Good News: Lithium-Free EV Better for the Environment and Human Rights
Lithium mining is the dark secret that the EV revolution doesn’t want to talk about. Our lithium mining industry is using water and other resources in some of the poorest places on earth. Worse yet, experts worry that these lithium stores may not contain enough to built a lithium-ion EV battery to replace every traditional car. The hope on the horizon has long been an alternative battery chemistry. And this month, that hope takes to the road in the form of an EV with a sodium-based battery.
You may have heard that lithium is a very plentiful element. And that’s absolutely true. But it’s spread out evenly through most of the earth’s crust in trace amounts–not nearly enough to mine for EV batteries. There are several places where lithium is more concentrated. These include Tibet and a deposit split between Bolivia, Chile, and Argentina.

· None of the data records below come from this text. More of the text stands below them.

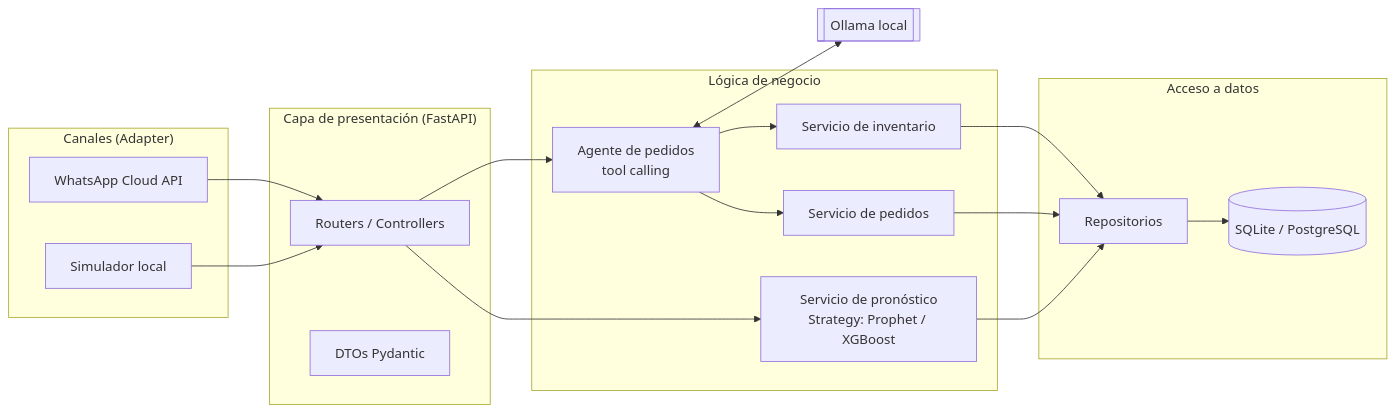
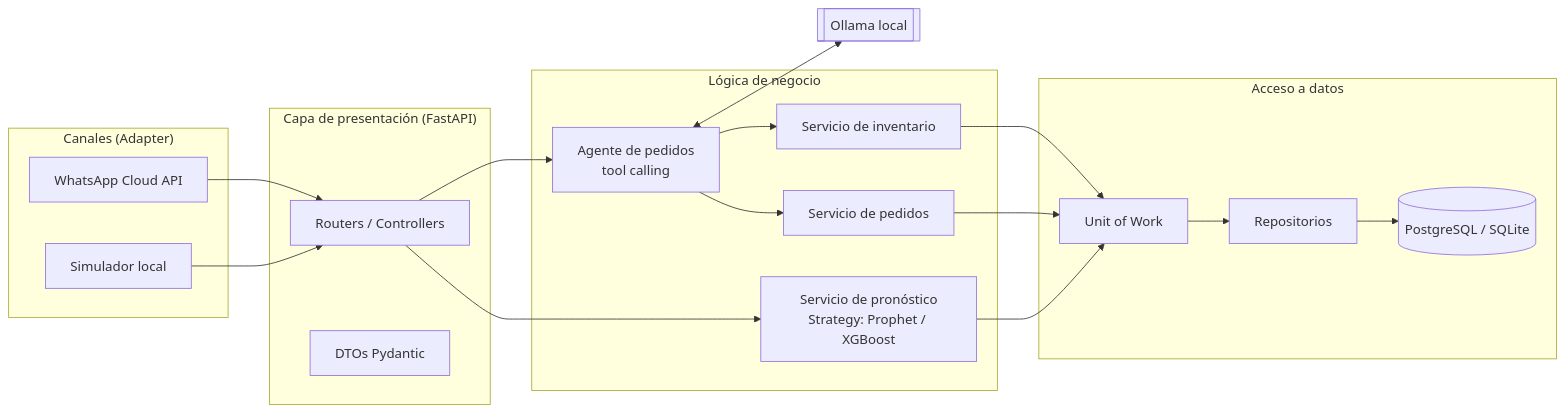
One commit to Santiagomc26/Restaurant-ops-agent changed the first of 2 diagrams in README.md. Above: the diagram before and after it, drawn with Mermaid. The commit also changed other lines of this file and 22 other files, not shown here.

Commit message:
feat(db): add PostgreSQL compose setup, domain models, repositories and unit of work

````diff
--- a/README.md
+++ b/README.md
@@ -28,38 +28,40 @@
 ```mermaid
 flowchart LR
     subgraph Canales["Canales (Adapter)"]
         WA[WhatsApp Cloud API]
         SIM[Simulador local]
     end
 
     subgraph API["Capa de presentación (FastAPI)"]
         R[Routers / Controllers]
         DTO[DTOs Pydantic]
     end
 
     subgraph Servicios["Lógica de negocio"]
         AG[Agente de pedidos<br/>tool calling]
         INV[Servicio de inventario]
         ORD[Servicio de pedidos]
         FC[Servicio de pronóstico<br/>Strategy: Prophet / XGBoost]
     end
 
     subgraph Datos["Acceso a datos"]
+        UOW[Unit of Work]
         REPO[Repositorios]
-        DB[(SQLite / PostgreSQL)]
+        DB[(PostgreSQL / SQLite)]
     end
 
     LLM[[Ollama local]]
 
     WA --> R
     SIM --> R
     R --> AG
     AG <--> LLM
     AG --> INV
     AG --> ORD
     R --> FC
-    INV --> REPO
-    ORD --> REPO
-    FC --> REPO
+    INV --> UOW
+    ORD --> UOW
+    FC --> UOW
+    UOW --> REPO
     REPO --> DB
 ```
````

These deposits are not nearly dense enough to just drill for. But miners have found if they drill a hole in salt flats, then fill the hole with water, lithium and other minerals will rise to the surface. Once they let this water evaporate, they can collect the residue and separate the lithium. If that sounds labor intensive, you’re right. And in the above countries, workers are not getting paid very much for working these mines.
Besides lots of labor, the process requires lots of water. About 500,000 gallons for every ton of lithium. This has created shortages that impact the rest of these countries so badly, it is considered a human rights violation.
Some hybrids use nickel-based batteries. But all PHEVs and full battery electric vehicles currently use lithium-based batteries. As our lithium demand increases, so do the above environmental and human rights issues.
Then in January 2024, the first lithium-free electric vehicle hit the road. And this technology could change everything.
JAC Motors is a Volkswagen-backed automaker based in China. It’s releasing its first sodium-based EV under its “Yiwei” brand. It is a compact four-door EV with a 157-mile range.
If you want more details: the sodium-based battery pack is a 25 kWh unit. Its energy density is 120 Wh/kg. That is about half what the current generation of lithium-based EV batteries achieve. Tesla battery packs are rated at about 254 Wh/kg.
Let’s hope that as VW and company refine this battery chemistry, they can increase that number. But in the short term, 157-mile ranges may do the trick for folks living in places such as Beijing and Manhattan. Considering that mining sodium just requires distilling seawater, and the byproduct could be clean drinking water, sodium-based batteries are better for everyone involved.
Next, learn more about how EV car batteries destroy the environment and violate human rights, or see CNBC’s dive on sodium-ion batteries in the video below: